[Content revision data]
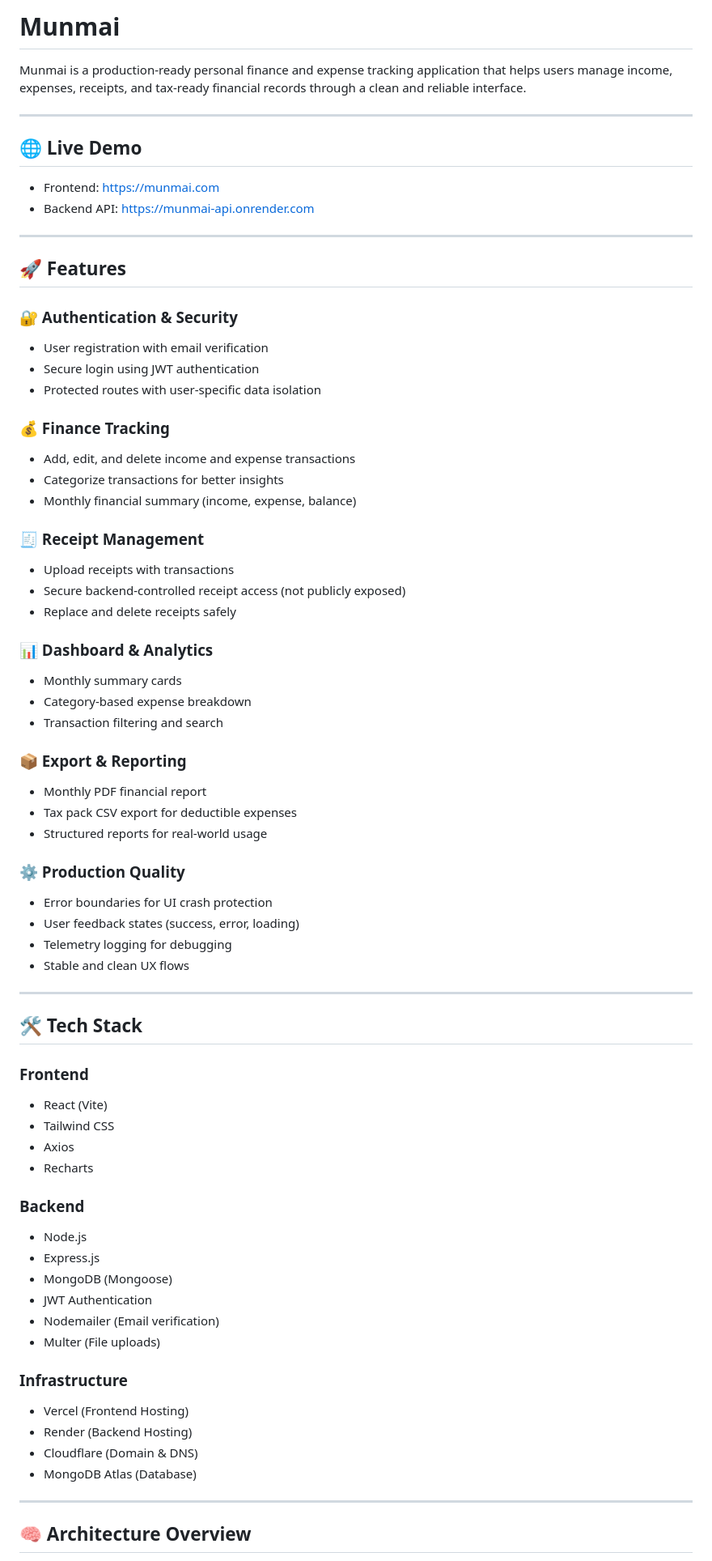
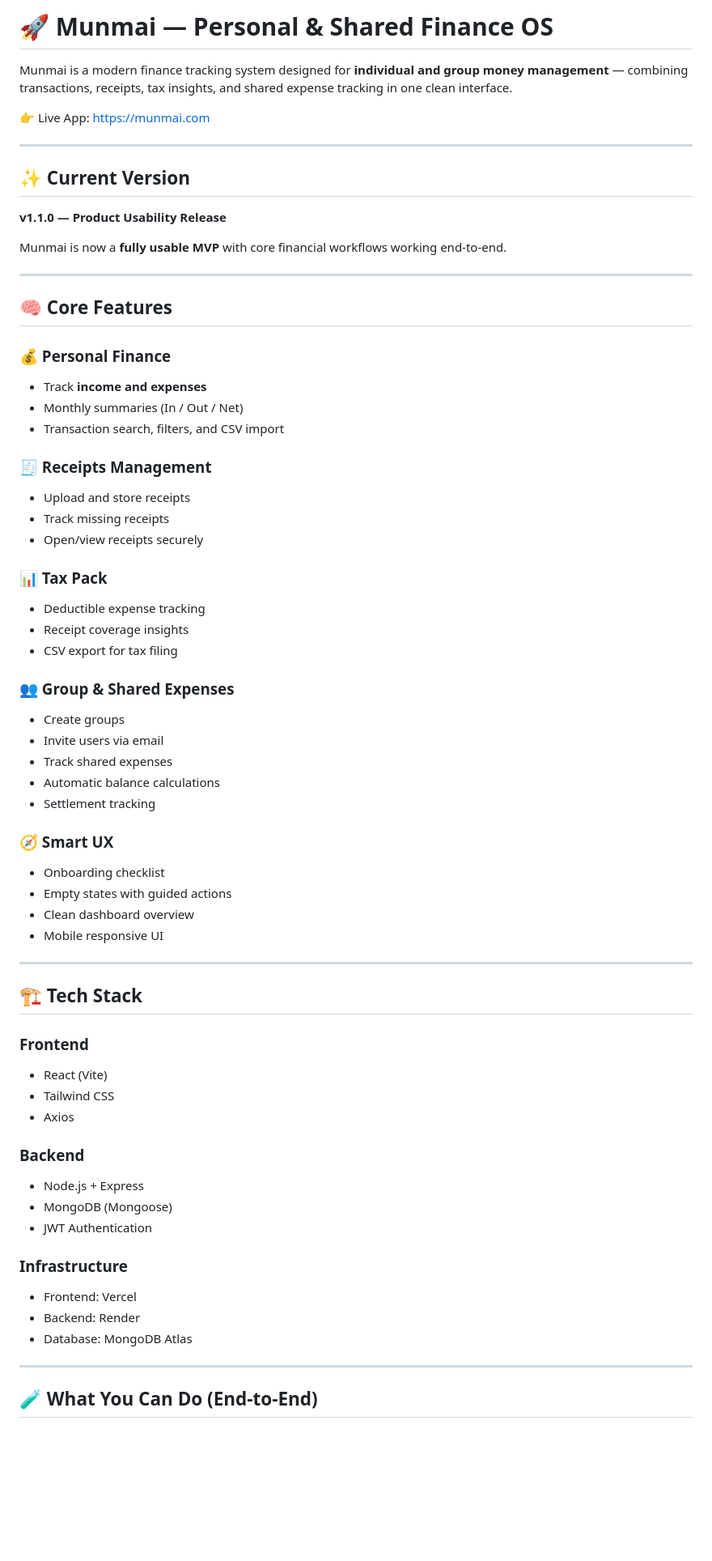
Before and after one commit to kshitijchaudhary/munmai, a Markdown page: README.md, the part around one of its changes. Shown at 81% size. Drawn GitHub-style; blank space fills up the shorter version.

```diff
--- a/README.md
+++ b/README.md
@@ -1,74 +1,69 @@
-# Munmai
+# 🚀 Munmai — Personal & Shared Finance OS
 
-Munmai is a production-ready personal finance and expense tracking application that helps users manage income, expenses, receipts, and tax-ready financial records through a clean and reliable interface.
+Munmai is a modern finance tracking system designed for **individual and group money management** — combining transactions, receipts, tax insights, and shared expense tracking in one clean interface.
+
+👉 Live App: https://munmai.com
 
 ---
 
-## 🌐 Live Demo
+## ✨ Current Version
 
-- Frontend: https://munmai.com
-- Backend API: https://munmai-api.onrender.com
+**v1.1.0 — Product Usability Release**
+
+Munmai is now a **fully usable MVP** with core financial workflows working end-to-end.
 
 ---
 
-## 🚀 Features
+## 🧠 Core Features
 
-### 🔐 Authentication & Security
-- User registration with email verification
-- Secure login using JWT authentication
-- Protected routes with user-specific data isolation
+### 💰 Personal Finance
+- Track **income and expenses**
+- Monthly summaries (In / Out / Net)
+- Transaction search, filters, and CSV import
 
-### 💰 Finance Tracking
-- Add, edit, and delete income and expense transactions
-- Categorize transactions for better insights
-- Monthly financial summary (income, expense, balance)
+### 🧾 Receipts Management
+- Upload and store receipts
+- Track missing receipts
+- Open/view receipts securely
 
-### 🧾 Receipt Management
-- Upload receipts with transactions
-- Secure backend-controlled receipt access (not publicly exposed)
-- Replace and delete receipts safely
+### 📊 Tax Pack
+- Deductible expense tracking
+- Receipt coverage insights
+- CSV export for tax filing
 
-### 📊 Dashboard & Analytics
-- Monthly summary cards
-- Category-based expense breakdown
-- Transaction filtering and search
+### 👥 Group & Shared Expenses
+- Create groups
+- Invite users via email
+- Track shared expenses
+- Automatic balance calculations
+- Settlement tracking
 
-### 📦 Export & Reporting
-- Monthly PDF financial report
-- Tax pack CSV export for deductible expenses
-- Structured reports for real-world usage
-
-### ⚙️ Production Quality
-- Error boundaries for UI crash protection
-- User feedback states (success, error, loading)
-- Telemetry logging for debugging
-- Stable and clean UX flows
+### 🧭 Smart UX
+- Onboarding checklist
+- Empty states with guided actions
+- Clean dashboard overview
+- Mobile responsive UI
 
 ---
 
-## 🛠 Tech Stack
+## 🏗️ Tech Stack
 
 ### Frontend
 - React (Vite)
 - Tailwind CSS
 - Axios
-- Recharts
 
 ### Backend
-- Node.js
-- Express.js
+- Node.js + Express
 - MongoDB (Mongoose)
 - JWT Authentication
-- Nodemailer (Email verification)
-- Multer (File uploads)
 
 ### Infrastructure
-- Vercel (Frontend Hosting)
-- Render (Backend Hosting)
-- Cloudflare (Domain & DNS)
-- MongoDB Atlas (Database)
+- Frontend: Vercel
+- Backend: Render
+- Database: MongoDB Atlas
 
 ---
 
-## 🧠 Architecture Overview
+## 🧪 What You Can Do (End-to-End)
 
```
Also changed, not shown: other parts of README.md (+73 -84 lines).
---
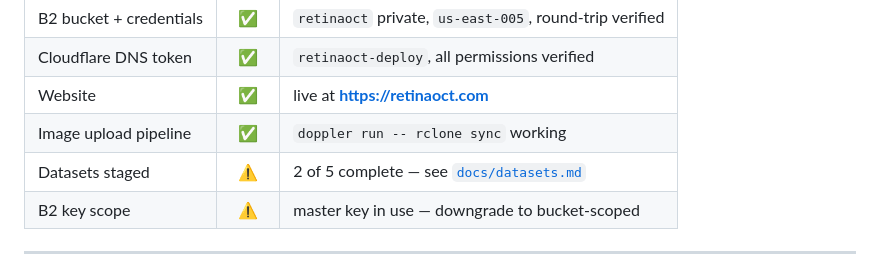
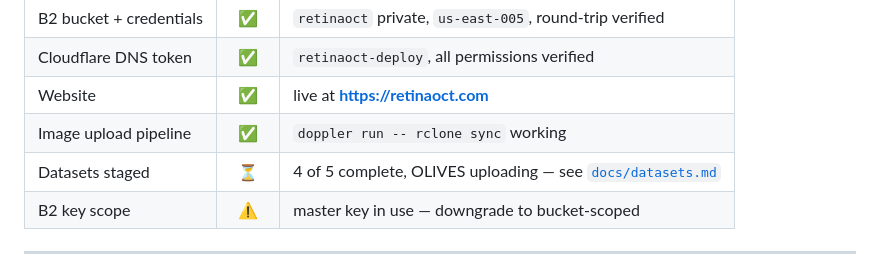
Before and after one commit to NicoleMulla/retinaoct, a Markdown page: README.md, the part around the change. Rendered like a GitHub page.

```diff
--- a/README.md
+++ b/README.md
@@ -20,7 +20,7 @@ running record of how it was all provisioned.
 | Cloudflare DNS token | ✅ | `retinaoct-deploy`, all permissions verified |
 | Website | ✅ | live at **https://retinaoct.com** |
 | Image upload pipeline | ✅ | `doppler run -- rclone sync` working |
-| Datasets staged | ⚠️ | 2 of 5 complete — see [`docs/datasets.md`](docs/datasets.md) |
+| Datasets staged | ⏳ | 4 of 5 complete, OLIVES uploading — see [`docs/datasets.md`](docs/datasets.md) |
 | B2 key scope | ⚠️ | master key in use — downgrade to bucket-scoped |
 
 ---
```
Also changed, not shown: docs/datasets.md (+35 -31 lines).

**Task details:** In the records above, find each line that mentions the string "Database", then copy it.

**Final answer:**
-- MongoDB Atlas (Database)
+- Database: MongoDB Atlas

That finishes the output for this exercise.